# Calculate deflection of a beam with an arbitrary shape

I have a beam with rectangular cross section, but rather an strange shape in the length wise direction as seen below: So I have taken out the symmetry part of it: And it actually has some nice radius's due to metal forming: the beam is fixed at 0 and symmetric about 5. The Beam sees a Distributed load at s4. The distributed load is actually a gasket so when my beam deflect I actually need to iterate to make sure I reach a steady condition.

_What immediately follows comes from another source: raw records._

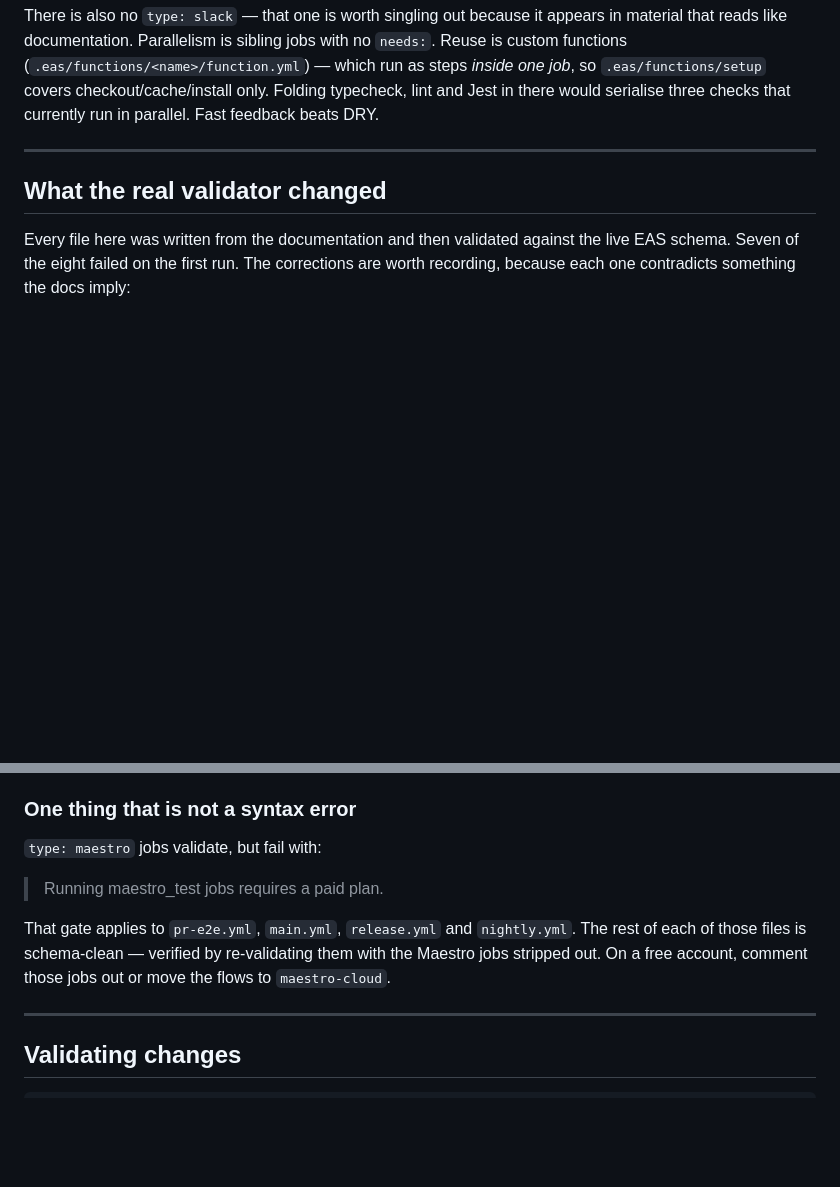
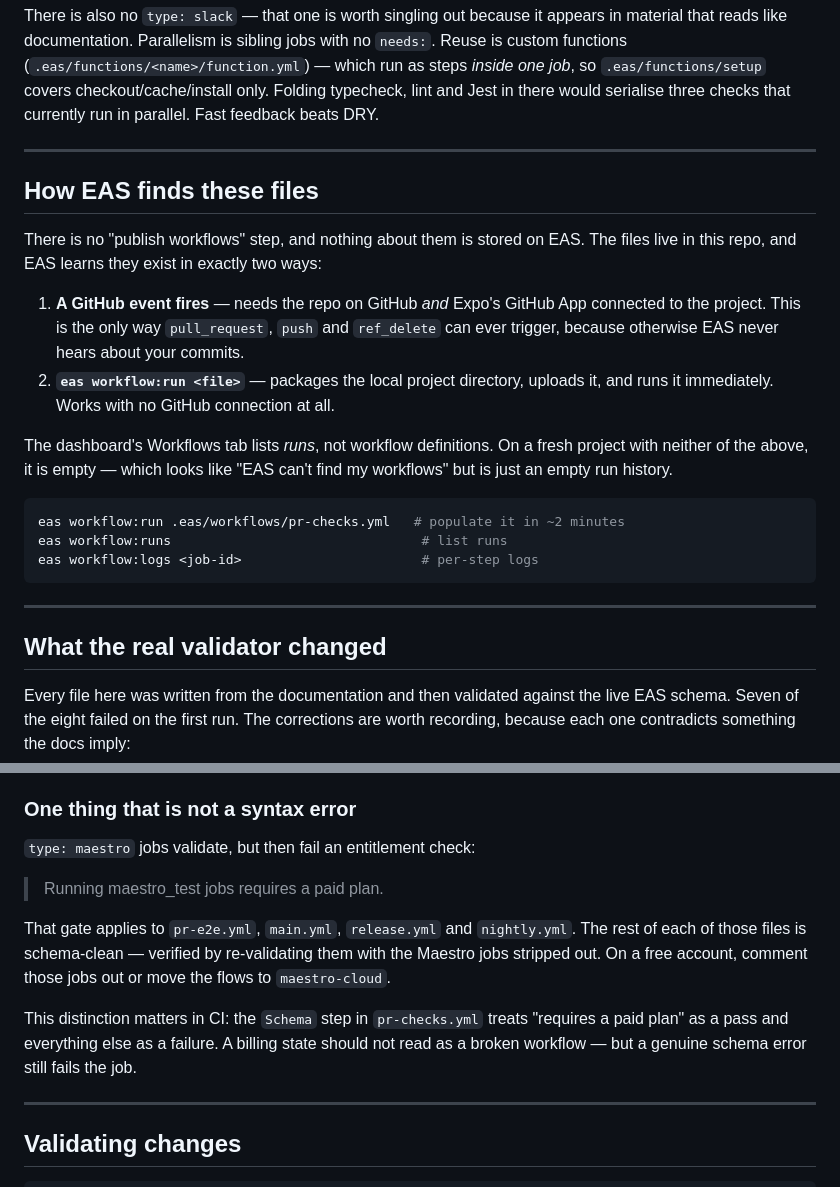
Before and after one commit to code-creativeapps/brewline, a Markdown page: CI.md, 2 parts joined by grey strips. Drawn GitHub-style; blank space fills up the shorter version.

Commit message:
docs: explain how EAS discovers workflow files
The dashboard lists runs, not definitions, so a project with no runs and no
GitHub connection looks like EAS cannot find the workflows.

````diff
--- a/CI.md
+++ b/CI.md
@@ -203,6 +203,29 @@ in there would serialise three checks that currently run in parallel. Fast feedb
 
 ---
 
+## How EAS finds these files
+
+There is no "publish workflows" step, and nothing about them is stored on EAS. The files
+live in this repo, and EAS learns they exist in exactly two ways:
+
+1. **A GitHub event fires** — needs the repo on GitHub _and_ Expo's GitHub App connected to
+   the project. This is the only way `pull_request`, `push` and `ref_delete` can ever
+   trigger, because otherwise EAS never hears about your commits.
+2. **`eas workflow:run <file>`** — packages the local project directory, uploads it, and runs
+   it immediately. Works with no GitHub connection at all.
+
+The dashboard's Workflows tab lists _runs_, not workflow definitions. On a fresh project with
+neither of the above, it is empty — which looks like "EAS can't find my workflows" but is
+just an empty run history.
+
+```bash
+eas workflow:run .eas/workflows/pr-checks.yml   # populate it in ~2 minutes
+eas workflow:runs                                # list runs
+eas workflow:logs <job-id>                       # per-step logs
+```
+
+---
+
 ## What the real validator changed
 
 Every file here was written from the documentation and then validated against the live EAS
@@ -222,13 +245,17 @@ validator taught, so those four mistakes cannot come back.
 
 ### One thing that is not a syntax error
 
-`type: maestro` jobs validate, but fail with:
+`type: maestro` jobs validate, but then fail an entitlement check:
 
 > Running maestro_test jobs requires a paid plan.
 
 That gate applies to `pr-e2e.yml`, `main.yml`, `release.yml` and `nightly.yml`. The rest of
 each of those files is schema-clean — verified by re-validating them with the Maestro jobs
 stripped out. On a free account, comment those jobs out or move the flows to `maestro-cloud`.
+
+This distinction matters in CI: the `Schema` step in `pr-checks.yml` treats "requires a paid
+plan" as a pass and everything else as a failure. A billing state should not read as a broken
+workflow — but a genuine schema error still fails the job.
 
 ---
 
````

The reason why I would like analytic solution is for understanding of whats going on. The problem is a coupled problem, below the beam is a fluid flowing and also the beam has electric current flowing through it, so its all coupled and I would like to experiment with different materials. I have tried calculating the moment along the curve by saying that the axial force can be neglected and that the fixed(welded end) can rotate, it might not be 100% accurate but I assumed this will be close enough to the real world: and the moment seems to make sense: this also fits with FEM The problem is that I can not figure out how to calculate the deflection: Can you not simply take the derivative of the moment or something to get the deflection?

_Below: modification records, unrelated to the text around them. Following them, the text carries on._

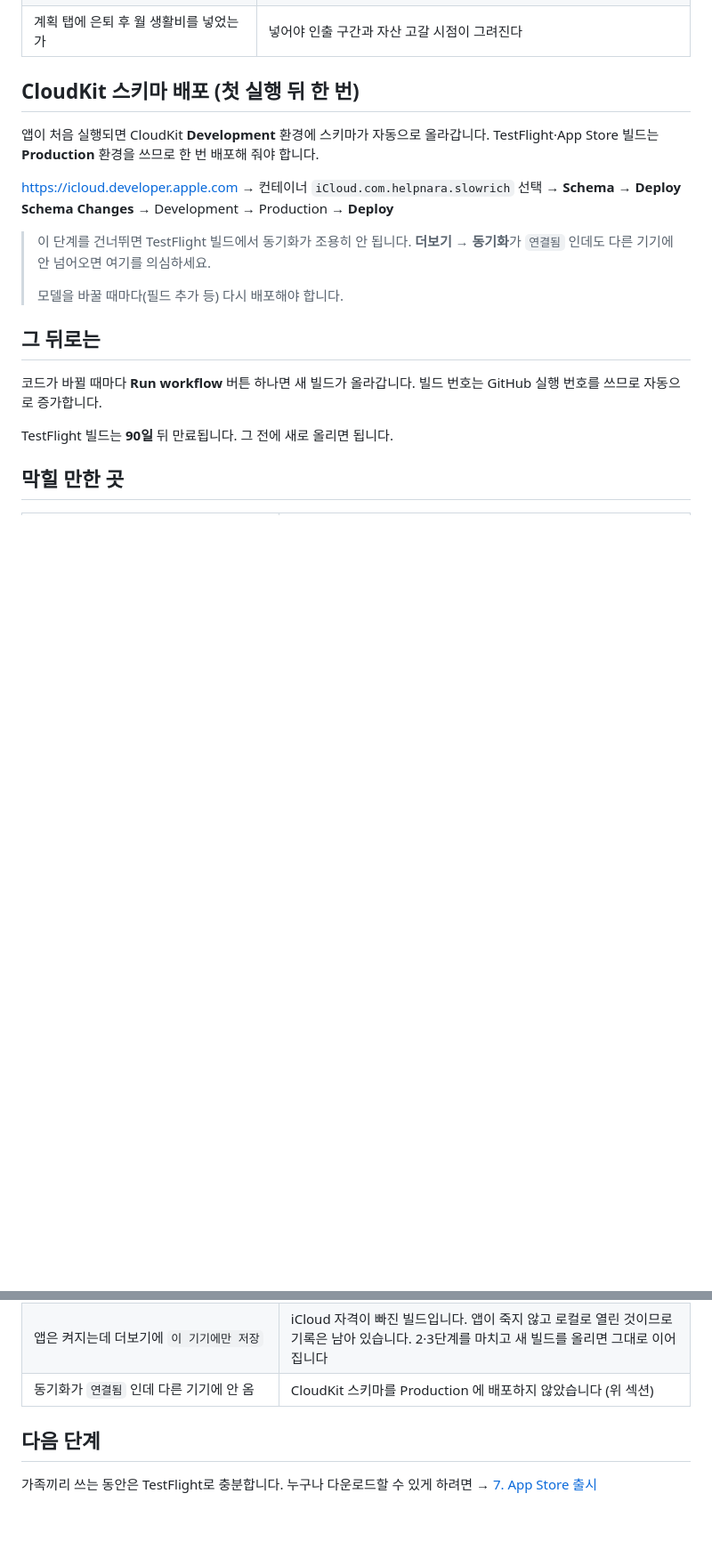
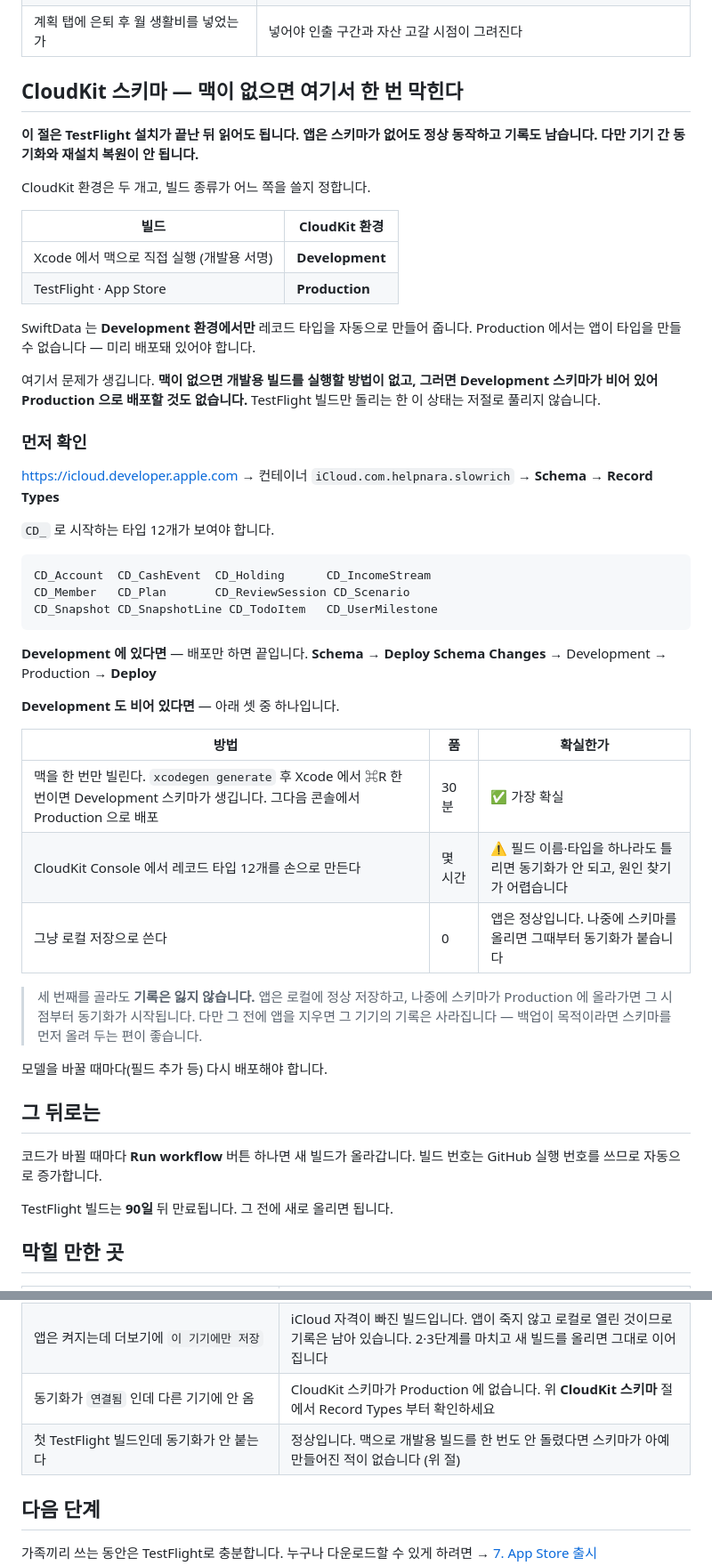
Before and after one commit to helpnara/Asset-management, a Markdown page: docs/06-testflight.md, 2 parts joined by grey strips. Shown at 89% size. Rendered like a GitHub page; blank space fills up the shorter version.

Commit message:
docs: CloudKit 스키마가 저절로 생긴다는 서술을 바로잡는다 [skip ci]
빌드 12 가 TestFlight 에 올라갔다(UPLOAD SUCCEEDED). 그런데 문서가
"앱이 처음 실행되면 Development 환경에 스키마가 자동으로 올라갑니다" 라고
적어 두었는데, 이 사용자에게는 성립하지 않는다.

SwiftData 는 **Development 환경에서만** 레코드 타입을 자동 생성한다.
그 환경을 쓰려면 개발용으로 서명된 빌드를 실행해야 하는데, 맥이 없으면
그럴 방법이 없다. TestFlight 빌드는 Production 을 쓰고, Production 에서는
앱이 타입을 만들 수 없다. 그래서 Development 가 비어 있고 배포할 것도 없는
상태가 저절로는 풀리지 않는다.

- 두 환경이 어떻게 갈리는지, 왜 막히는지 적는다
- 먼저 콘솔에서 Record Types 12개(CD_*)를 확인하게 한다
- 막혔을 때의 선택지 셋을 품과 확실성으로 비교해 놓는다
  (맥 한 번 빌리기 · 손으로 만들기 · 로컬로 쓰기)
- **앱은 스키마 없이도 정상 동작하고 기록도 남는다**는 점을 앞세운다.
  설치 직후 겁먹을 일이 아니다
- CLAUDE.md 에도 기기 등록과 함께 남긴다 — 다음 세션이 다시 밟지 않게

Co-Authored-By: Claude Opus 5 <noreply@anthropic.com>
Claude-Session: https://claude.ai/code/session_013o4pP25wnL1hHFb6SK28oN

````diff
--- a/docs/06-testflight.md
+++ b/docs/06-testflight.md
@@ -271,18 +271,55 @@ Your team has no devices from which to generate a provisioning profile
 | 해외 종목을 **원화로 환산해서** 적었는가 | 이 앱의 모든 금액은 원화다. 달러로 적으면 합계가 1,400배 틀린다 |
 | 계획 탭에 은퇴 후 월 생활비를 넣었는가 | 넣어야 인출 구간과 자산 고갈 시점이 그려진다 |
 
-## CloudKit 스키마 배포 (첫 실행 뒤 한 번)
+## CloudKit 스키마 — 맥이 없으면 여기서 한 번 막힌다
 
-앱이 처음 실행되면 CloudKit **Development** 환경에 스키마가 자동으로 올라갑니다.
-TestFlight·App Store 빌드는 **Production** 환경을 쓰므로 한 번 배포해 줘야 합니다.
+**이 절은 TestFlight 설치가 끝난 뒤 읽어도 됩니다. 앱은 스키마가 없어도
+정상 동작하고 기록도 남습니다. 다만 기기 간 동기화와 재설치 복원이 안 됩니다.**
 
-<https://icloud.developer.apple.com> → 컨테이너 `iCloud.com.helpnara.slowrich` 선택
-→ **Schema** → **Deploy Schema Changes** → Development → Production → **Deploy**
+CloudKit 환경은 두 개고, 빌드 종류가 어느 쪽을 쓸지 정합니다.
 
-> 이 단계를 건너뛰면 TestFlight 빌드에서 동기화가 조용히 안 됩니다.
-> **더보기 → 동기화**가 `연결됨` 인데도 다른 기기에 안 넘어오면 여기를 의심하세요.
->
-> 모델을 바꿀 때마다(필드 추가 등) 다시 배포해야 합니다.
+| 빌드 | CloudKit 환경 |
+|---|---|
+| Xcode 에서 맥으로 직접 실행 (개발용 서명) | **Development** |
+| TestFlight · App Store | **Production** |
+
+SwiftData 는 **Development 환경에서만** 레코드 타입을 자동으로 만들어 줍니다.
+Production 에서는 앱이 타입을 만들 수 없습니다 — 미리 배포돼 있어야 합니다.
+
+여기서 문제가 생깁니다. **맥이 없으면 개발용 빌드를 실행할 방법이 없고,
+그러면 Development 스키마가 비어 있어 Production 으로 배포할 것도 없습니다.**
+TestFlight 빌드만 돌리는 한 이 상태는 저절로 풀리지 않습니다.
+
+### 먼저 확인
+
+<https://icloud.developer.apple.com> → 컨테이너 `iCloud.com.helpnara.slowrich`
+→ **Schema** → **Record Types**
+
+`CD_` 로 시작하는 타입 12개가 보여야 합니다.
+
+```
+CD_Account  CD_CashEvent  CD_Holding      CD_IncomeStream
+CD_Member   CD_Plan       CD_ReviewSession CD_Scenario
+CD_Snapshot CD_SnapshotLine CD_TodoItem   CD_UserMilestone
+```
+
+**Development 에 있다면** — 배포만 하면 끝입니다.
+**Schema** → **Deploy Schema Changes** → Development → Production → **Deploy**
+
+**Development 도 비어 있다면** — 아래 셋 중 하나입니다.
+
+| 방법 | 품 | 확실한가 |
+|---|---|---|
+| 맥을 한 번만 빌린다. `xcodegen generate` 후 Xcode 에서 ⌘R 한 번이면 Development 스키마가 생깁니다. 그다음 콘솔에서 Production 으로 배포 | 30분 | ✅ 가장 확실 |
+| CloudKit Console 에서 레코드 타입 12개를 손으로 만든다 | 몇 시간 | ⚠️ 필드 이름·타입을 하나라도 틀리면 동기화가 안 되고, 원인 찾기가 어렵습니다 |
+| 그냥 로컬 저장으로 쓴다 | 0 | 앱은 정상입니다. 나중에 스키마를 올리면 그때부터 동기화가 붙습니다 |
+
+> 세 번째를 골라도 **기록은 잃지 않습니다.** 앱은 로컬에 정상 저장하고,
+> 나중에 스키마가 Production 에 올라가면 그 시점부터 동기화가 시작됩니다.
+> 다만 그 전에 앱을 지우면 그 기기의 기록은 사라집니다 — 백업이 목적이라면
+> 스키마를 먼저 올려 두는 편이 좋습니다.
+
+모델을 바꿀 때마다(필드 추가 등) 다시 배포해야 합니다.
 
 ## 그 뒤로는
 
@@ -313,7 +350,8 @@ TestFlight 빌드는 **90일** 뒤 만료됩니다. 그 전에 새로 올리면
 | 업로드는 됐는데 TestFlight에 안 보임 | 애플 처리에 15분까지 걸립니다 |
 | 빌드 번호 중복 오류 | 이미 올린 번호입니다. 다시 실행하면 새 번호가 붙습니다 |
 | 앱은 켜지는데 더보기에 `이 기기에만 저장` | iCloud 자격이 빠진 빌드입니다. 앱이 죽지 않고 로컬로 열린 것이므로 기록은 남아 있습니다. 2·3단계를 마치고 새 빌드를 올리면 그대로 이어집니다 |
-| 동기화가 `연결됨` 인데 다른 기기에 안 옴 | CloudKit 스키마를 Production 에 배포하지 않았습니다 (위 섹션) |
+| 동기화가 `연결됨` 인데 다른 기기에 안 옴 | CloudKit 스키마가 Production 에 없습니다. 위 **CloudKit 스키마** 절에서 Record Types 부터 확인하세요 |
+| 첫 TestFlight 빌드인데 동기화가 안 붙는다 | 정상입니다. 맥으로 개발용 빌드를 한 번도 안 돌렸다면 스키마가 아예 만들어진 적이 없습니다 (위 절) |
 
 ## 다음 단계
 
````
Also changed, not shown: CLAUDE.md (+8 -0 lines).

I have tried to solve this but it gives me completely wrong answer and not a nice symmetric deflection curve, I also need to guess the slope at the beginning of the beam and make sure it's the same as the end (6.03225deg). So I have the curve of the beam (inside/outside i.e outside -inside= thickness) as well as the moment and the Young's modulus and inertia of the cross section, so I should be able to calculate the deflection right? • Could you please clarify what the actual question is? Of course, it is possible to calculate the deflection, but if what you are asking is an explanation for the deviation from a FEM-model is, you should include results from that model. I will note that your calculation of the section forces isn't right: You'll need to include the axial force as well and note that you've described a statically indeterminate structure, so it is somewhat more work than this. Apr 6, 2020 at 16:36
• Also, your bending moment diagram is wrong: you say the ends are fixed, yet you have zero bending moment at the ends.
– Wasabi
Apr 6, 2020 at 18:45
• It's a bit cheating, but you can always use programs to give you an idea of what your bending moment diagram should look like. See here for the result I got from a very rough model (uniform vertical loading throughout the beam).
– Wasabi
Apr 6, 2020 at 18:55
• Thanks for the feedback, I have updated the question with more details Apr 7, 2020 at 11:29
• @Wasabi which program did you use? Did you apply the load only on the flat top part? Apr 15, 2020 at 14:19

• You don't give complete equations for both deflection and angular rotation, both the one you give for the deflection isn't correct. The curvature is $$\kappa(x) = \frac{M(x)}{EI}$$ and the angular rotation is $$\alpha(x) = \int_0^x \kappa(x) dx + C$$ with C being an integration constant. You seem to be using this, so so far so good. To calculate the deflection (ignoring the axial deformations for simplicity), you would use $$\frac{d\delta}{dx} = \alpha$$. For a straight beam, you could use $$\delta(x) = \int_0^x \alpha(x) dx + C_2$$ with $$C_2$$ being another integration constant, which I will note is not what you are doing. (You need to integrate the curvature twice to get a deflection.) As the beam isn't straight, the calculation becomes more complicated and you will need to use a vectorized version: $$\delta$$ is a deformation perpendicular to the beam and will change direction around the bends. In orders words, the underlying assumption of the integration, that $$\delta(x+dx) = \delta(x) + \alpha dx$$, is simply not true (in the non-vector version), because $$\delta(x)$$ and $$\alpha dx$$ are deformations in two different directions.